Spencer next asserts that a new trial is warranted because the government suggested during its closing argument that one of the officers had actually seen Spencer place the gun under the driver's seat, when, in fact, the officer had only seen Spencer duck behind the door of the car. “To obtain a reversal for prosecutorial misconduct, the defendant must show that (1) the prosecutor's remarks were improper, and (2) such remarks prejudiced the defendant's rights in obtaining a fair trial.” United States v. King, 36 F.3d 728, 733 (8th Cir.1994).
As noted above, much of this asserted controversy is semantic; the officer did not literally see Spencer place the gun under the driver's seat, but he observed acts that led him reasonably to infer that Spencer had done so. To the extent that these remarks could be construed as improper, we do not believe that they prejudiced Spencer. The issue of what exactly the officer saw was thoroughly litigated during trial, and it is unlikely that the jury's conclusion on this point was affected by offhand remarks during closing argument. Even if it was, we doubt that a contrary conclusion—that the officer did not actually observe Spencer place the pistol under the driver's seat—would have affected the jury's overall verdict. Accordingly, we find no abuse of discretion in the district court's refusal to grant a new trial on this ground.
The judgment is affirmed.
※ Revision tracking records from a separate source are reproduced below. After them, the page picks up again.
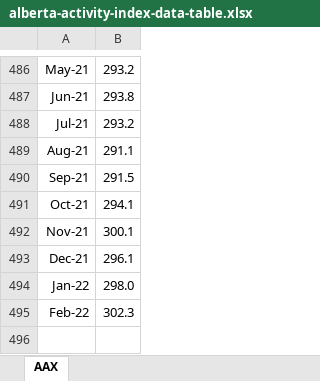
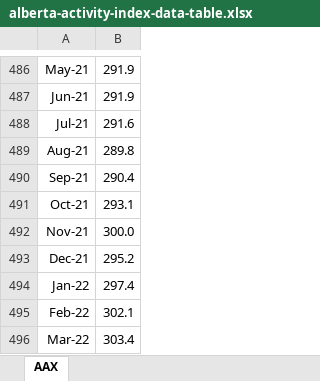
Before and after one commit to trevortombe/alberta_eci, an Excel workbook: alberta-activity-index-data-table.xlsx, sheet AAX, drawn as a sheet; only a part is shown, gaps mark what is left out; values as stored, in another font and other column widths than the file's, no borders; charts and pictures not drawn; the diff covers the shown part only; the diff names each change by its address in the sheet, - before the commit and + after, or states it on an @@ line.

```diff
--- a/alberta-activity-index-data-table.xlsx (sheet AAX)
+++ b/alberta-activity-index-data-table.xlsx (sheet AAX)
-B486: 293.2
+B486: 291.9
-B487: 293.8
+B487: 291.9
-B488: 293.2
+B488: 291.6
-B489: 291.1
+B489: 289.8
-B490: 291.5
+B490: 290.4
-B491: 294.1
+B491: 293.1
-B492: 300.1
+B492: 300.0
-B493: 296.1
+B493: 295.2
-B494: 298.0
+B494: 297.4
-B495: 302.3
+B495: 302.1
+row 496: Mar-22 | 303.4
```
Also changed, not shown: 26 edited cells elsewhere in this sheet, 7 other files.
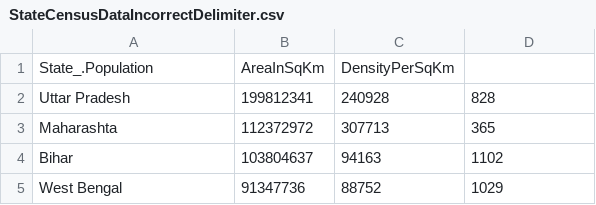
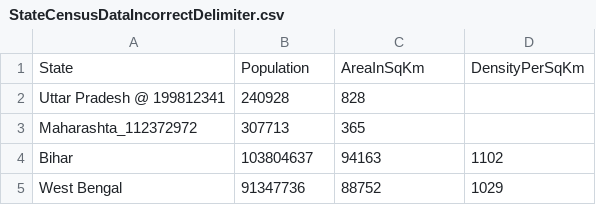
Before and after one commit to akshayssalunkhe/Census_Analyser, a CSV file: CensusAnalyserTest/resource/StateCensusDataIncorrectDelimiter.csv, drawn as a sheet; only a part is shown; removed rows and columns are numbered as before the commit, all else as after; the diff names each change by its address in the sheet, - before the commit and + after, or states it on an @@ line.

```diff
--- a/CensusAnalyserTest/resource/StateCensusDataIncorrectDelimiter.csv
+++ b/CensusAnalyserTest/resource/StateCensusDataIncorrectDelimiter.csv
-row 1: State_.Population | AreaInSqKm | DensityPerSqKm
-row 2: Uttar Pradesh | 199812341 | 240928 | 828
-row 3: Maharashta | 112372972 | 307713 | 365
+row 1: State | Population | AreaInSqKm | DensityPerSqKm
+row 2: Uttar Pradesh @ 199812341 | 240928 | 828
+row 3: Maharashta_112372972 | 307713 | 365
```
Also changed, not shown: CensusAnalyserTest/resource/StateCensusDataIncorrectHeader.csv, CensusAnalyserTest/resource/StateCodeIncorrectDelimiter.csv, 2 other files.
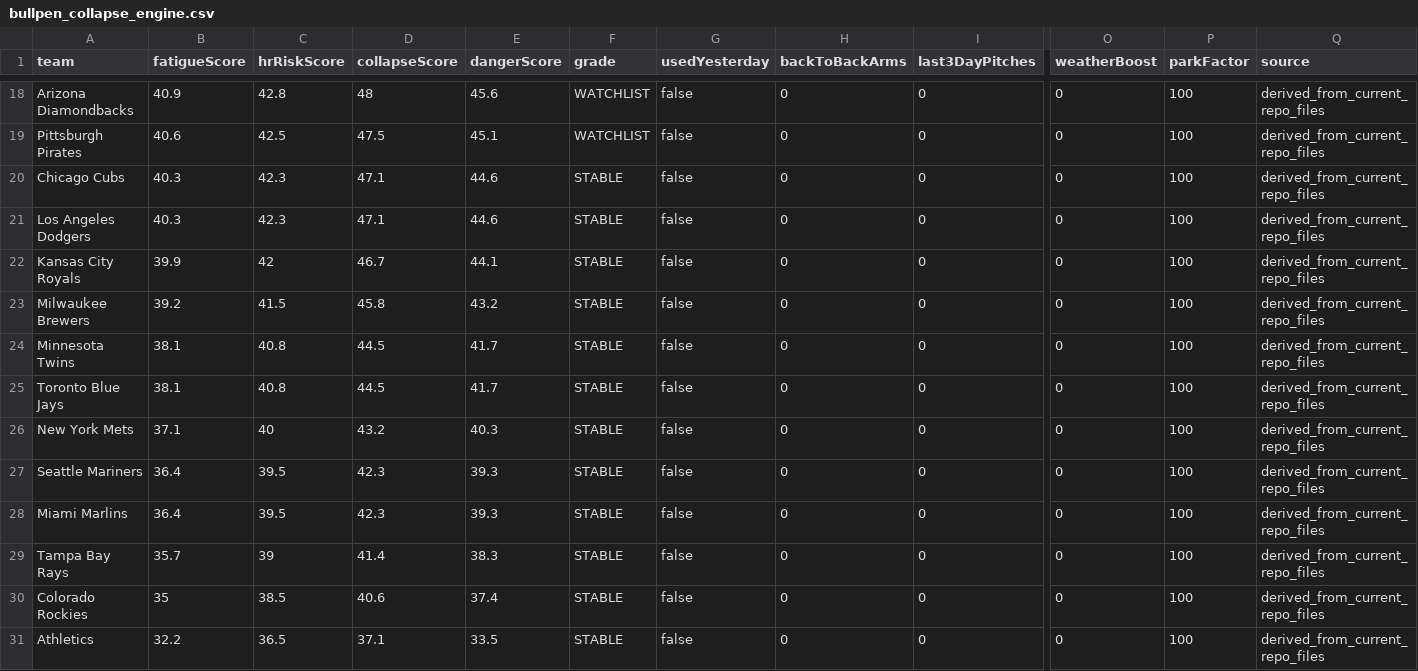
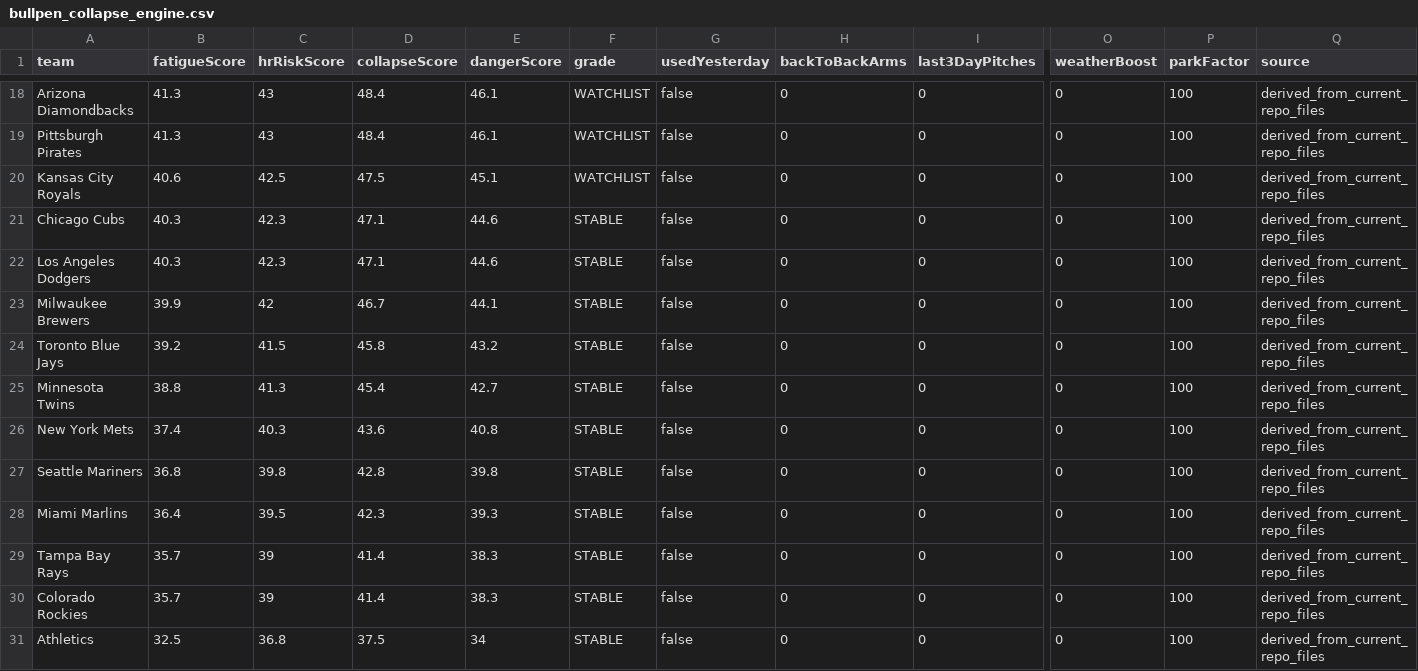
Before and after one commit to sboddy21/TheSlipLab, a CSV file: data/bullpen_collapse_engine.csv, drawn as a sheet; only a part is shown, gaps mark what is left out; removed rows and columns are numbered as before the commit, all else as after; rows hold the shown columns only; the diff covers the shown part only; the diff names each change by its address in the sheet, - before the commit and + after, or states it on an @@ line.

```diff
--- a/data/bullpen_collapse_engine.csv
+++ b/data/bullpen_collapse_engine.csv
-B18 (fatigueScore): 40.9
+B18 (fatigueScore): 41.3
-C18 (hrRiskScore): 42.8
+C18 (hrRiskScore): 43
-D18 (collapseScore): 48
+D18 (collapseScore): 48.4
-E18 (dangerScore): 45.6
+E18 (dangerScore): 46.1
-B19 (fatigueScore): 40.6
+B19 (fatigueScore): 41.3
-C19 (hrRiskScore): 42.5
+C19 (hrRiskScore): 43
-D19 (collapseScore): 47.5
+D19 (collapseScore): 48.4
-E19 (dangerScore): 45.1
+E19 (dangerScore): 46.1
+row 20: Kansas City Royals | 40.6 | 42.5 | 47.5 | 45.1 | WATCHLIST | false | 0 | 0 | 0 | 100 | derived_from_current_repo_files
-A23 (team): Kansas City Royals
+A23 (team): Milwaukee Brewers
-A24 (team): Milwaukee Brewers
+A24 (team): Toronto Blue Jays
-B25 (fatigueScore): 38.1
+B25 (fatigueScore): 38.8
-C25 (hrRiskScore): 40.8
+C25 (hrRiskScore): 41.3
-D25 (collapseScore): 44.5
+D25 (collapseScore): 45.4
-E25 (dangerScore): 41.7
+E25 (dangerScore): 42.7
-row 25: Toronto Blue Jays | 38.1 | 40.8 | 44.5 | 41.7 | STABLE | false | 0 | 0 | 0 | 100 | derived_from_current_repo_files
-B26 (fatigueScore): 37.1
+B26 (fatigueScore): 37.4
-C26 (hrRiskScore): 40
+C26 (hrRiskScore): 40.3
-D26 (collapseScore): 43.2
+D26 (collapseScore): 43.6
-E26 (dangerScore): 40.3
+E26 (dangerScore): 40.8
-B27 (fatigueScore): 36.4
+B27 (fatigueScore): 36.8
-C27 (hrRiskScore): 39.5
+C27 (hrRiskScore): 39.8
-D27 (collapseScore): 42.3
+D27 (collapseScore): 42.8
-E27 (dangerScore): 39.3
+E27 (dangerScore): 39.8
-B30 (fatigueScore): 35
+B30 (fatigueScore): 35.7
-C30 (hrRiskScore): 38.5
+C30 (hrRiskScore): 39
-D30 (collapseScore): 40.6
+D30 (collapseScore): 41.4
-E30 (dangerScore): 37.4
+E30 (dangerScore): 38.3
-B31 (fatigueScore): 32.2
+B31 (fatigueScore): 32.5
-C31 (hrRiskScore): 36.5
+C31 (hrRiskScore): 36.8
-D31 (collapseScore): 37.1
+D31 (collapseScore): 37.5
-E31 (dangerScore): 33.5
+E31 (dangerScore): 34
```
Also changed, not shown: 3 added rows, 3 removed rows and 28 edited cells elsewhere in this file, 29 other files.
1. The Honorable Michael J. Davis, Chief Judge, United States District Court for the District of Minnesota.
WOLLMAN, Circuit Judge.